Some lines of these records may hold the word "like"; state how many, using only the number.

### GIVEN RECORDS
####

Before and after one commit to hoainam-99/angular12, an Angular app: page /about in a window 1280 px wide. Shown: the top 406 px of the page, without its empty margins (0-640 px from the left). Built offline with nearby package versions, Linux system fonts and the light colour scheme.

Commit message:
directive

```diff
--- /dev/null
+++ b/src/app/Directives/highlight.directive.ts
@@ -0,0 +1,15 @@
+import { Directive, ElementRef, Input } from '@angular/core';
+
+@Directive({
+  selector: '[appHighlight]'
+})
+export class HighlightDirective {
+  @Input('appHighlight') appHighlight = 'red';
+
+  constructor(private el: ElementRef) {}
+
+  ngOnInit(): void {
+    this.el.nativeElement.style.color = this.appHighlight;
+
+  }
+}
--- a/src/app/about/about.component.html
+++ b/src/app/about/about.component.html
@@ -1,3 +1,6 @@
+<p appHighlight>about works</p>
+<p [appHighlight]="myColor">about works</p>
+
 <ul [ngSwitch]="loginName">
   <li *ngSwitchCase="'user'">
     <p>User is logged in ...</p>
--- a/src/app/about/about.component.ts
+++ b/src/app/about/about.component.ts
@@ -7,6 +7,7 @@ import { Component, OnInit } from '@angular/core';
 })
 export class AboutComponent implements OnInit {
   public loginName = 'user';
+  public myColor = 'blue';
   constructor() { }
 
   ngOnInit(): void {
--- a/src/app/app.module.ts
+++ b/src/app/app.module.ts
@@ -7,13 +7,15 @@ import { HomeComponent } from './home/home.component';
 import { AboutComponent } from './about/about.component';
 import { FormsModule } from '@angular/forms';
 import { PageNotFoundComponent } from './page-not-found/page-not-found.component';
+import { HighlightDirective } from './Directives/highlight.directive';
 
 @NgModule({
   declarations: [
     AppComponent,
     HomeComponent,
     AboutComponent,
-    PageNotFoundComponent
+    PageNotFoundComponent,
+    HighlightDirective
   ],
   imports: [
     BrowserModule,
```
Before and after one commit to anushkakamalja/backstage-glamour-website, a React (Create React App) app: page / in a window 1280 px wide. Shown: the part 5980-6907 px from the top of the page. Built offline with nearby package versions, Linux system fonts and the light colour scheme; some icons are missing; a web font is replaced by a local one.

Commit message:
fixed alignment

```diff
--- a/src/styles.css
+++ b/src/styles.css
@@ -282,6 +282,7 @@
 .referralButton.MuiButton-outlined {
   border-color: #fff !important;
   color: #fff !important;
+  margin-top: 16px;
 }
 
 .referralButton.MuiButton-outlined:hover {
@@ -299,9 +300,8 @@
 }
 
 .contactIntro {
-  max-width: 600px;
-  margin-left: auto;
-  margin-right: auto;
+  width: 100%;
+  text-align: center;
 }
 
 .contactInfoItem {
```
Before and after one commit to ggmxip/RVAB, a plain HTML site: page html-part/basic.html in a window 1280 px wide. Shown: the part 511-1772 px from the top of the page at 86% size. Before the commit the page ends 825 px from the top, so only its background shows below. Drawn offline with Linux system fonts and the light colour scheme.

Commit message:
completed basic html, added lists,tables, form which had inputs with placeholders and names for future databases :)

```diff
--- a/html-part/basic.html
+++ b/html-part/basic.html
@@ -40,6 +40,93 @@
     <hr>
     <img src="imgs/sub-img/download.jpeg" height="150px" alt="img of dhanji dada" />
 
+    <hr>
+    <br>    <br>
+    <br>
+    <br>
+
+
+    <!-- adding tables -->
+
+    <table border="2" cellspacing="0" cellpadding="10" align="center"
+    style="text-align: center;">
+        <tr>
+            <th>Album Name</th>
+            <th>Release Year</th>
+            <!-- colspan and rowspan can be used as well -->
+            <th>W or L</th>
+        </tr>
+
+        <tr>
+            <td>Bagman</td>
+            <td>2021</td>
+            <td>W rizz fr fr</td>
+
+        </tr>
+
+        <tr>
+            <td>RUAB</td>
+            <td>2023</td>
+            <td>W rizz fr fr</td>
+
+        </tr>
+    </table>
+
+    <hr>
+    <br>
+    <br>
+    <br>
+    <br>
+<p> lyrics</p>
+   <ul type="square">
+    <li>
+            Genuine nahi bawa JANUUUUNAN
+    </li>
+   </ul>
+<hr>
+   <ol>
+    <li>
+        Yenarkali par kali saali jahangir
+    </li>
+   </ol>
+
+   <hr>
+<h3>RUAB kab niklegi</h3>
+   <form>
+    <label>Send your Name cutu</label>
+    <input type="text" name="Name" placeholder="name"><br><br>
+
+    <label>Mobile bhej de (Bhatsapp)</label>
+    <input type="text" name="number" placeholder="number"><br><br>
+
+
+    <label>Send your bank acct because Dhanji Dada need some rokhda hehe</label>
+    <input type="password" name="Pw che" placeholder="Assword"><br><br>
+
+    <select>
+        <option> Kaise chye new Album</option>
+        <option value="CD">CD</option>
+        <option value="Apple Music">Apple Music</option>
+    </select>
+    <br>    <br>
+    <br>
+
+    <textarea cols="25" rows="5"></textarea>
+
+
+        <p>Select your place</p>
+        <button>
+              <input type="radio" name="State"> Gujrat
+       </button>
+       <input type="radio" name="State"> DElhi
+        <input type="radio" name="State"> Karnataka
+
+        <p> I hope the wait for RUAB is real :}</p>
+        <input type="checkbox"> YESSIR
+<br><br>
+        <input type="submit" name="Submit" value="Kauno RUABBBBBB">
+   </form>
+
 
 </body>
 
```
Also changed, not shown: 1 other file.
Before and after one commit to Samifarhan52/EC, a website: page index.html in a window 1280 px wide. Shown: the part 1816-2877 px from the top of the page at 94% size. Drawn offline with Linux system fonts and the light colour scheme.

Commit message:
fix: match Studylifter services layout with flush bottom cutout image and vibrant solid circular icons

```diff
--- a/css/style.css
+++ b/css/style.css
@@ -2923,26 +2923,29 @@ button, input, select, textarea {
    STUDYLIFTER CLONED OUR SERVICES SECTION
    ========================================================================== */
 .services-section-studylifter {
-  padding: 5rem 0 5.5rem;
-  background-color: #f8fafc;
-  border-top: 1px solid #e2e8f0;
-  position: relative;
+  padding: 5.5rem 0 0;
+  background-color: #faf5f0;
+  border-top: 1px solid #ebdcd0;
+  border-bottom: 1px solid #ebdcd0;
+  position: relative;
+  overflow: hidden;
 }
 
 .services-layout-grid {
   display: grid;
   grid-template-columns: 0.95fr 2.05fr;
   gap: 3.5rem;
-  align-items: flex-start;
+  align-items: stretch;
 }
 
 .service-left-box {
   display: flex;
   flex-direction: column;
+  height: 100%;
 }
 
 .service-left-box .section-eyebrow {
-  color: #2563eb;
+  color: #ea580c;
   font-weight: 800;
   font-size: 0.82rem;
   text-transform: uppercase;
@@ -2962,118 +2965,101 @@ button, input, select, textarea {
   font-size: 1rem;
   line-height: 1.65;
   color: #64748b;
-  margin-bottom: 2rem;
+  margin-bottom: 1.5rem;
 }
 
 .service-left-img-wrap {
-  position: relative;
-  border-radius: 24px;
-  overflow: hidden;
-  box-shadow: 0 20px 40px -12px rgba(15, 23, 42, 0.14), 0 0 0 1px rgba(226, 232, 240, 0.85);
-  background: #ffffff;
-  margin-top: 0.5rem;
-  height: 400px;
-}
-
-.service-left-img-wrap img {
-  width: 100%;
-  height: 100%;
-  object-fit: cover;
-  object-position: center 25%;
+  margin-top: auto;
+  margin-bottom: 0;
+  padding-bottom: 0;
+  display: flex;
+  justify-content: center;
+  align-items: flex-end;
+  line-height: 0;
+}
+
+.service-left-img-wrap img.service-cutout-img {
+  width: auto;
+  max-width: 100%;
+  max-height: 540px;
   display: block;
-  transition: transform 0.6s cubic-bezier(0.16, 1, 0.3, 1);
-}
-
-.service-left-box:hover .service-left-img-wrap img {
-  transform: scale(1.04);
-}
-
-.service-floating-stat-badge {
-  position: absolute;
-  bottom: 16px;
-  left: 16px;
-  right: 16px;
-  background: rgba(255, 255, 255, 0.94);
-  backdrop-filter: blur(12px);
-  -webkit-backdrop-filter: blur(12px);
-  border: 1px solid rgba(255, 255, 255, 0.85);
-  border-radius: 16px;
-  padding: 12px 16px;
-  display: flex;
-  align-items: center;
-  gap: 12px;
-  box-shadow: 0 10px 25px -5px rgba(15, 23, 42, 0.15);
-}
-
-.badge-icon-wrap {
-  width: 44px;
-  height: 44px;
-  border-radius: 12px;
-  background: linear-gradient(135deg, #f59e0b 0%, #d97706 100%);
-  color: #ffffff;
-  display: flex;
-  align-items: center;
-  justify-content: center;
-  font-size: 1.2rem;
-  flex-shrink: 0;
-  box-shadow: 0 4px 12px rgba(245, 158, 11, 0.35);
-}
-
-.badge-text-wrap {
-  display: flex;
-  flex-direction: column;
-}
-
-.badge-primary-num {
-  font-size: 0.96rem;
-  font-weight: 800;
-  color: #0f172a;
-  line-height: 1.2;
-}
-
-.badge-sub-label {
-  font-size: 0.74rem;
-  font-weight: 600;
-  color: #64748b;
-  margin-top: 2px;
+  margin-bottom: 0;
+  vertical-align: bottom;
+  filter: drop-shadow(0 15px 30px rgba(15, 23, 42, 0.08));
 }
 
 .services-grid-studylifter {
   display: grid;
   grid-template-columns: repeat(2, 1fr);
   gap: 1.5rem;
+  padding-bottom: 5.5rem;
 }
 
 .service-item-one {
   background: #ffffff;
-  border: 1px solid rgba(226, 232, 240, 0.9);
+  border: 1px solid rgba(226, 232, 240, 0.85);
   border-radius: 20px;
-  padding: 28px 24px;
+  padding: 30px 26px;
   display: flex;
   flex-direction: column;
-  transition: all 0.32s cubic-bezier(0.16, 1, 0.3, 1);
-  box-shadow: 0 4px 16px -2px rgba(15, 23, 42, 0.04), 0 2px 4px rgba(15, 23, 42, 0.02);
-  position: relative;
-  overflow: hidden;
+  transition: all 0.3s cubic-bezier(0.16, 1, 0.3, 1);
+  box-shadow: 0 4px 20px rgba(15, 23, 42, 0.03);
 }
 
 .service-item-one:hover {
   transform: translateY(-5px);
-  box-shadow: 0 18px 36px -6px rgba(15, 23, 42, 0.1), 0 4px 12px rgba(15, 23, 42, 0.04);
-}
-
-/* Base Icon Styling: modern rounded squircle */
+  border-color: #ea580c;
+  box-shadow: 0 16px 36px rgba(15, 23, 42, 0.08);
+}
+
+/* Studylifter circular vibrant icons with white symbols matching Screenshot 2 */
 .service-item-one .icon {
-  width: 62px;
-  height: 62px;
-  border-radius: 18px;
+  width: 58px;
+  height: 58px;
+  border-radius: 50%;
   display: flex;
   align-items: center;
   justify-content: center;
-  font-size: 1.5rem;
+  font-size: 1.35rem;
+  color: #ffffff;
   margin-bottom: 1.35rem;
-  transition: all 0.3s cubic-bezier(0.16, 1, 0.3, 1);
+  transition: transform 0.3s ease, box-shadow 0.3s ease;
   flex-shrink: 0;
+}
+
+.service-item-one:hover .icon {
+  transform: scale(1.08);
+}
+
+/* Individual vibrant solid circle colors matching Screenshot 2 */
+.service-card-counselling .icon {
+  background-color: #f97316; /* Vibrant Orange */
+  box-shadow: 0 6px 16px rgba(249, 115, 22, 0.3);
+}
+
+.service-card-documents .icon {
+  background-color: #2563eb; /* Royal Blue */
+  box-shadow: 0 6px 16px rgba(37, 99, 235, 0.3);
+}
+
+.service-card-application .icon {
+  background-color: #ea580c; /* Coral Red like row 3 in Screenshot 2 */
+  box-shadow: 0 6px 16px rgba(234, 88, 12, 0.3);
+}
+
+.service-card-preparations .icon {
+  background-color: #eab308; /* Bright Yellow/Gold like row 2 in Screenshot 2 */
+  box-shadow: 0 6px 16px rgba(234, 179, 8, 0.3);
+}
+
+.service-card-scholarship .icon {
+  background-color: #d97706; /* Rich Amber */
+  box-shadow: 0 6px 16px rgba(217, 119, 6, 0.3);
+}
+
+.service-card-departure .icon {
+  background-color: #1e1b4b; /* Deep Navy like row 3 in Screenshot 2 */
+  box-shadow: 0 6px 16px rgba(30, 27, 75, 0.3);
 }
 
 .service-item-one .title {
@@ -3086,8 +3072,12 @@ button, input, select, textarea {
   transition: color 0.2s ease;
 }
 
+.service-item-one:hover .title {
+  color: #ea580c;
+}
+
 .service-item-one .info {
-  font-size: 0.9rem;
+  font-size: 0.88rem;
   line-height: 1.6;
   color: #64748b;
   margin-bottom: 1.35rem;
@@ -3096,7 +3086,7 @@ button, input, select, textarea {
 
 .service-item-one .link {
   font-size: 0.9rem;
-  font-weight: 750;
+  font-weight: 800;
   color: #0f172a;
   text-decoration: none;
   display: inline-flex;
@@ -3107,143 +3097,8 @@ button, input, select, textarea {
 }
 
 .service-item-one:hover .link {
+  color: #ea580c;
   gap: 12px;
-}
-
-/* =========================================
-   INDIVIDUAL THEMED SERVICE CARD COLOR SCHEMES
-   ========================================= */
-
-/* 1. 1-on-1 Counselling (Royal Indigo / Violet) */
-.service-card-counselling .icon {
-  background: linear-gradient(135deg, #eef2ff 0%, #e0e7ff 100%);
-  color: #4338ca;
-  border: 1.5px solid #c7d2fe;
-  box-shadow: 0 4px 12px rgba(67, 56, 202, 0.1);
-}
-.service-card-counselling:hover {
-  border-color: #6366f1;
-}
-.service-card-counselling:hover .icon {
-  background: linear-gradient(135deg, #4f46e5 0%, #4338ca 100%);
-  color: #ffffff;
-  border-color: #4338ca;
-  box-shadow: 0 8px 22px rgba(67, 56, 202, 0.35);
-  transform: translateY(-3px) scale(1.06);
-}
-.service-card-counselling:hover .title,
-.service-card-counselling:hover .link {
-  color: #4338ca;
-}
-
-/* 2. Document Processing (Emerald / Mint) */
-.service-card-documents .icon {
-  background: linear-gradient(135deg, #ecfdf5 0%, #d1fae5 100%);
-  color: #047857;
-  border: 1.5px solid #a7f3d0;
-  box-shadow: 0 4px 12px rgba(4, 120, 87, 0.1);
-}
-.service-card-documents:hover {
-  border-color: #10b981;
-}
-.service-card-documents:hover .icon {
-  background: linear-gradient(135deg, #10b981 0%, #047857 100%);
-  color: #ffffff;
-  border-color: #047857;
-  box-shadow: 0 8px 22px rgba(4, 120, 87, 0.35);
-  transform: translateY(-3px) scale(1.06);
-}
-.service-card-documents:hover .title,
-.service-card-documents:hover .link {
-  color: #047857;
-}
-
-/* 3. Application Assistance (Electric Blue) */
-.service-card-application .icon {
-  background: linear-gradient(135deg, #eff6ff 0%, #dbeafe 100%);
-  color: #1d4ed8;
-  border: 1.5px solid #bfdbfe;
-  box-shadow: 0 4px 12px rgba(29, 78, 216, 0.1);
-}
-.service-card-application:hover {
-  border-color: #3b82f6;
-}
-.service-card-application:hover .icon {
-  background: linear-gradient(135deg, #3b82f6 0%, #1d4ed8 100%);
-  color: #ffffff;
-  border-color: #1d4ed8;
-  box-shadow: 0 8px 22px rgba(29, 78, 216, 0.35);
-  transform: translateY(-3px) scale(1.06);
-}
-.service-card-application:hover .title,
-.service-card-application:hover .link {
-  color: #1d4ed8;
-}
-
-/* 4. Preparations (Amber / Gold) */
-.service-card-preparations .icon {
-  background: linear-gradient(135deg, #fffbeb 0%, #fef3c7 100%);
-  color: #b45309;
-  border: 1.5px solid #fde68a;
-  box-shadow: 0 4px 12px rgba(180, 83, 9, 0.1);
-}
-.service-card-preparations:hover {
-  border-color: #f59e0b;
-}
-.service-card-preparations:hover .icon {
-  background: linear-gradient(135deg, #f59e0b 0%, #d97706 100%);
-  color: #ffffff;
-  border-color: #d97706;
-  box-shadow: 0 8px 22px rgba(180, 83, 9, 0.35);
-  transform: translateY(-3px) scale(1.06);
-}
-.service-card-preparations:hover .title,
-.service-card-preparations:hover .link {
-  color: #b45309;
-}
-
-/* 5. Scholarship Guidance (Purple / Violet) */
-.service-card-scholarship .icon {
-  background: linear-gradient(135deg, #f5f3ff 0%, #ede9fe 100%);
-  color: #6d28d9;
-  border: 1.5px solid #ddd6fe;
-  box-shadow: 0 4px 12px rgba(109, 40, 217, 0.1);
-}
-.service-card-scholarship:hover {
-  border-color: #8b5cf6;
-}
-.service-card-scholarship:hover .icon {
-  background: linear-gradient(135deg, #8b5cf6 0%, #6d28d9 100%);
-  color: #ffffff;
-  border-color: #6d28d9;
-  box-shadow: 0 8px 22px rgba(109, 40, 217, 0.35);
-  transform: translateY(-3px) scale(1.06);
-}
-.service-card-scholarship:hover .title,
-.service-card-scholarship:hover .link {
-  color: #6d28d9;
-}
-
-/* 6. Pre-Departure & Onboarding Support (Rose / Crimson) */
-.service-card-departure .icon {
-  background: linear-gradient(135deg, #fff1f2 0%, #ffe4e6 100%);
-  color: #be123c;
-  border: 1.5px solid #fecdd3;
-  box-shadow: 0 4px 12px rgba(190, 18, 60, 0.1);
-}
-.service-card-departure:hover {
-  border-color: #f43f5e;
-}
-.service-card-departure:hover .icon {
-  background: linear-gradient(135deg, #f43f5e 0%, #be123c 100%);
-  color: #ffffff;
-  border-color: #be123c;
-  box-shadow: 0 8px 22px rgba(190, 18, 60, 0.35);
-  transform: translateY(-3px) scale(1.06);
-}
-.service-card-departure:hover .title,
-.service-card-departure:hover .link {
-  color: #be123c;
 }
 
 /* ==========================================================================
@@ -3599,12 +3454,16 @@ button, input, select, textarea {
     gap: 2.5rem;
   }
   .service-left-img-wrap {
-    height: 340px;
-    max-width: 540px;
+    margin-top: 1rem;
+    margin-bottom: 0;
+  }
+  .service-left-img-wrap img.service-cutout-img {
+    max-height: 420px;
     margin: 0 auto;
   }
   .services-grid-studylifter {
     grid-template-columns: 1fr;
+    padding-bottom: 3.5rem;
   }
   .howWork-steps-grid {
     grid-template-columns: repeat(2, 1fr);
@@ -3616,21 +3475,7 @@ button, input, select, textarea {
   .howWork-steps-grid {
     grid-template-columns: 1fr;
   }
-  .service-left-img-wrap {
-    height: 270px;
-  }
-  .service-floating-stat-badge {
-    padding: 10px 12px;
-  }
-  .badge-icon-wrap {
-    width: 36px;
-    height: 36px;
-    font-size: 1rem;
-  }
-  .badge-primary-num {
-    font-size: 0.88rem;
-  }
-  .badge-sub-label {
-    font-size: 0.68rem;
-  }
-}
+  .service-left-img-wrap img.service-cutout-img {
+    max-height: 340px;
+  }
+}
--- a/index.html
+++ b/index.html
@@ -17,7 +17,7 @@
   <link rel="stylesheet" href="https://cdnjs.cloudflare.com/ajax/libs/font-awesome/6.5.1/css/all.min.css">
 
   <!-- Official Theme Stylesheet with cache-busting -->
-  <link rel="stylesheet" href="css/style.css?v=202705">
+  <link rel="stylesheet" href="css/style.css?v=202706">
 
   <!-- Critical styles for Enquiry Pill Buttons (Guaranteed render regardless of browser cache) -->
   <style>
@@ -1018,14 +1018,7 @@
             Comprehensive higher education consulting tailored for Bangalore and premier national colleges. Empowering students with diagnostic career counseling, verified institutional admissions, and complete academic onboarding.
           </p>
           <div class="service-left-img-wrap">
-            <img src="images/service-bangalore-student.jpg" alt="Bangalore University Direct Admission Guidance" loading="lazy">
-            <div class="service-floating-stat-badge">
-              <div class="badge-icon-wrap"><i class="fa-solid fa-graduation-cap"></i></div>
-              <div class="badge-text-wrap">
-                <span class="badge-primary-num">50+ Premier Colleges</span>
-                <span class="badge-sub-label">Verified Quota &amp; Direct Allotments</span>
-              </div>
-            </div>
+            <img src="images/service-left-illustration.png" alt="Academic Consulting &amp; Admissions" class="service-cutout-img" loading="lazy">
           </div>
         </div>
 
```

####

### ANSWER FOR THIS EXERCISE
3